* What is being asked *
Write every line below out again exactly, images omitted.

* Raw data *
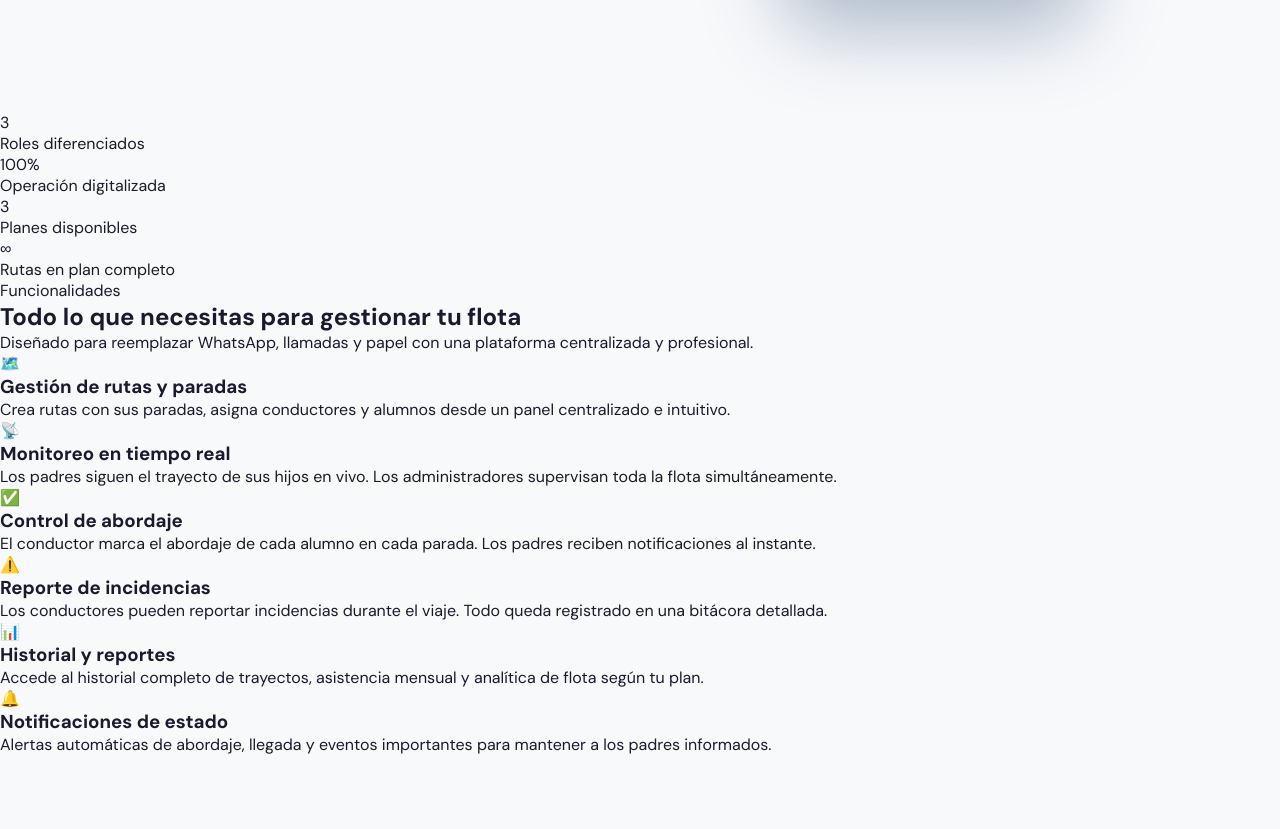
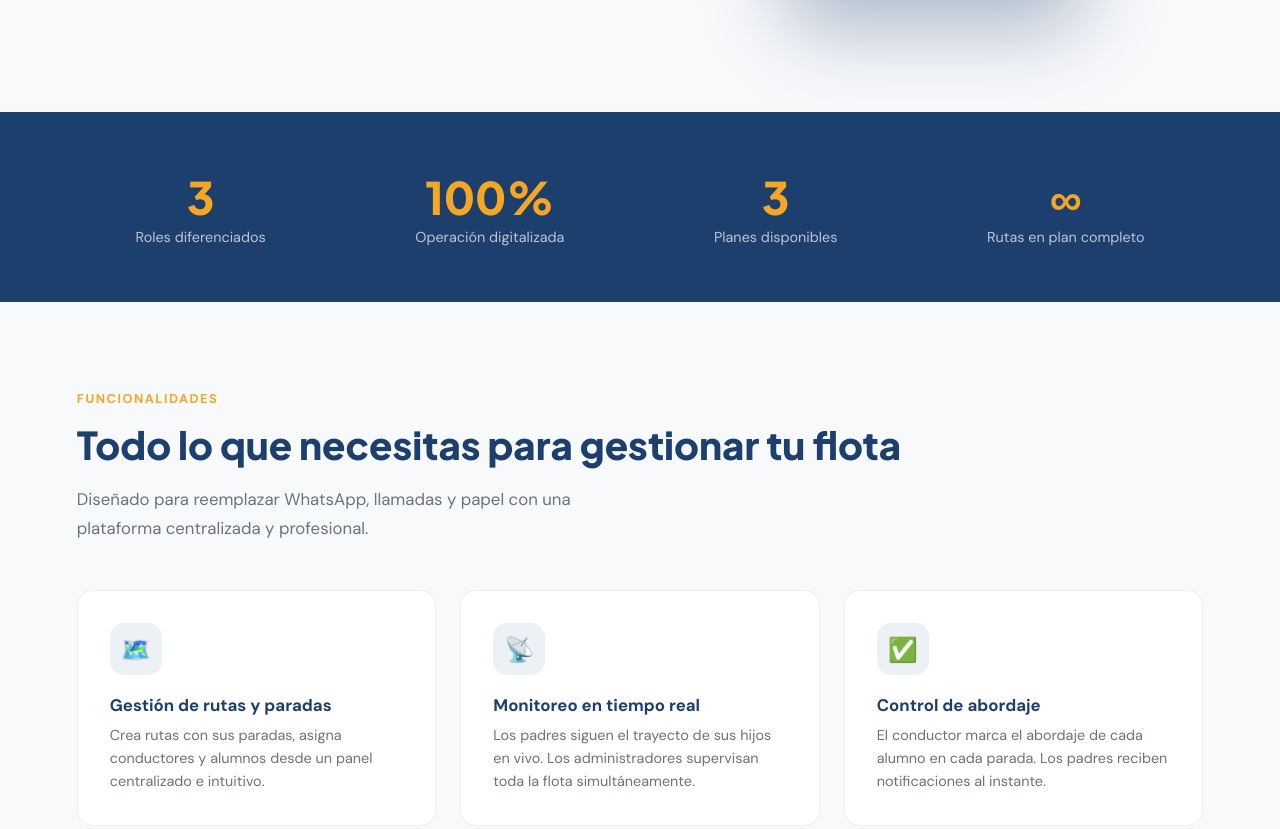
Before and after one commit to FiveTech-NRC11896/safedrive-website, a plain HTML site: page index.html in a window 1280 px wide. Shown: the part 688-1517 px from the top of the page. Before the commit the page ends 1443 px from the top, so only its background shows below. Drawn offline with Linux system fonts and the light colour scheme.

Commit message:
style: add new  Stats and  Features sections

```diff
--- a/css/styles.css
+++ b/css/styles.css
@@ -187,3 +187,50 @@ h1 em { font-style: normal; color: var(--amber); }
 .hero-tag .icon { font-size: 1rem; }
 .tag-1 { top: 10%; left: -10%; animation: float 3.5s ease-in-out infinite; }
 .tag-2 { bottom: 15%; right: -5%; animation: float 4.2s ease-in-out infinite .5s; }
+
+/* ── STATS ── */
+.stats {
+  background: var(--navy);
+  padding: 3.5rem 6%;
+  display: flex; justify-content: space-around; flex-wrap: wrap; gap: 2rem;
+}
+.stat { text-align: center; }
+.stat-num {
+  font-family: 'Plus Jakarta Sans', sans-serif;
+  font-size: 2.8rem; font-weight: 800; color: var(--amber);
+}
+.stat-label { color: rgba(255,255,255,.7); font-size: .9rem; margin-top: .2rem; }
+
+/* ── SECTIONS ── */
+.section { padding: 5.5rem 6%; }
+.section-label {
+  font-size: .8rem; font-weight: 700; letter-spacing: 1.5px;
+  text-transform: uppercase; color: var(--amber);
+  margin-bottom: .8rem;
+}
+h2 {
+  font-family: 'Plus Jakarta Sans', sans-serif;
+  font-size: clamp(1.8rem, 3vw, 2.6rem);
+  font-weight: 800; color: var(--navy); margin-bottom: 1rem;
+}
+.section-sub { color: var(--muted); font-size: 1.05rem; max-width: 540px; line-height: 1.7; }
+
+/* ── FEATURES ── */
+.features-grid {
+  display: grid; grid-template-columns: repeat(auto-fit, minmax(280px, 1fr));
+  gap: 1.5rem; margin-top: 3rem;
+}
+.feature-card {
+  background: var(--card); border-radius: 16px;
+  padding: 2rem; border: 1px solid rgba(29,63,110,.08);
+  transition: transform .2s, box-shadow .2s;
+}
+.feature-card:hover { transform: translateY(-4px); box-shadow: 0 12px 40px rgba(29,63,110,.12); }
+.feature-icon {
+  width: 52px; height: 52px; border-radius: 14px;
+  background: rgba(29,63,110,.08);
+  display: flex; align-items: center; justify-content: center;
+  font-size: 1.5rem; margin-bottom: 1.2rem;
+}
+.feature-card h3 { font-size: 1.05rem; font-weight: 700; color: var(--navy); margin-bottom: .5rem; }
+.feature-card p { font-size: .9rem; color: var(--muted); line-height: 1.6; }
```
Also changed, not shown: index.html (+1 -0 lines).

* Response to this exercise *
Before and after one commit to FiveTech-NRC11896/safedrive-website, a plain HTML site: page index.html in a window 1280 px wide. Shown: the part 688-1517 px from the top of the page. Before the commit the page ends 1443 px from the top, so only its background shows below. Drawn offline with Linux system fonts and the light colour scheme.

Commit message:
style: add new  Stats and  Features sections

```diff
--- a/css/styles.css
+++ b/css/styles.css
@@ -187,3 +187,50 @@ h1 em { font-style: normal; color: var(--amber); }
 .hero-tag .icon { font-size: 1rem; }
 .tag-1 { top: 10%; left: -10%; animation: float 3.5s ease-in-out infinite; }
 .tag-2 { bottom: 15%; right: -5%; animation: float 4.2s ease-in-out infinite .5s; }
+
+/* ── STATS ── */
+.stats {
+  background: var(--navy);
+  padding: 3.5rem 6%;
+  display: flex; justify-content: space-around; flex-wrap: wrap; gap: 2rem;
+}
+.stat { text-align: center; }
+.stat-num {
+  font-family: 'Plus Jakarta Sans', sans-serif;
+  font-size: 2.8rem; font-weight: 800; color: var(--amber);
+}
+.stat-label { color: rgba(255,255,255,.7); font-size: .9rem; margin-top: .2rem; }
+
+/* ── SECTIONS ── */
+.section { padding: 5.5rem 6%; }
+.section-label {
+  font-size: .8rem; font-weight: 700; letter-spacing: 1.5px;
+  text-transform: uppercase; color: var(--amber);
+  margin-bottom: .8rem;
+}
+h2 {
+  font-family: 'Plus Jakarta Sans', sans-serif;
+  font-size: clamp(1.8rem, 3vw, 2.6rem);
+  font-weight: 800; color: var(--navy); margin-bottom: 1rem;
+}
+.section-sub { color: var(--muted); font-size: 1.05rem; max-width: 540px; line-height: 1.7; }
+
+/* ── FEATURES ── */
+.features-grid {
+  display: grid; grid-template-columns: repeat(auto-fit, minmax(280px, 1fr));
+  gap: 1.5rem; margin-top: 3rem;
+}
+.feature-card {
+  background: var(--card); border-radius: 16px;
+  padding: 2rem; border: 1px solid rgba(29,63,110,.08);
+  transition: transform .2s, box-shadow .2s;
+}
+.feature-card:hover { transform: translateY(-4px); box-shadow: 0 12px 40px rgba(29,63,110,.12); }
+.feature-icon {
+  width: 52px; height: 52px; border-radius: 14px;
+  background: rgba(29,63,110,.08);
+  display: flex; align-items: center; justify-content: center;
+  font-size: 1.5rem; margin-bottom: 1.2rem;
+}
+.feature-card h3 { font-size: 1.05rem; font-weight: 700; color: var(--navy); margin-bottom: .5rem; }
+.feature-card p { font-size: .9rem; color: var(--muted); line-height: 1.6; }
```
Also changed, not shown: index.html (+1 -0 lines).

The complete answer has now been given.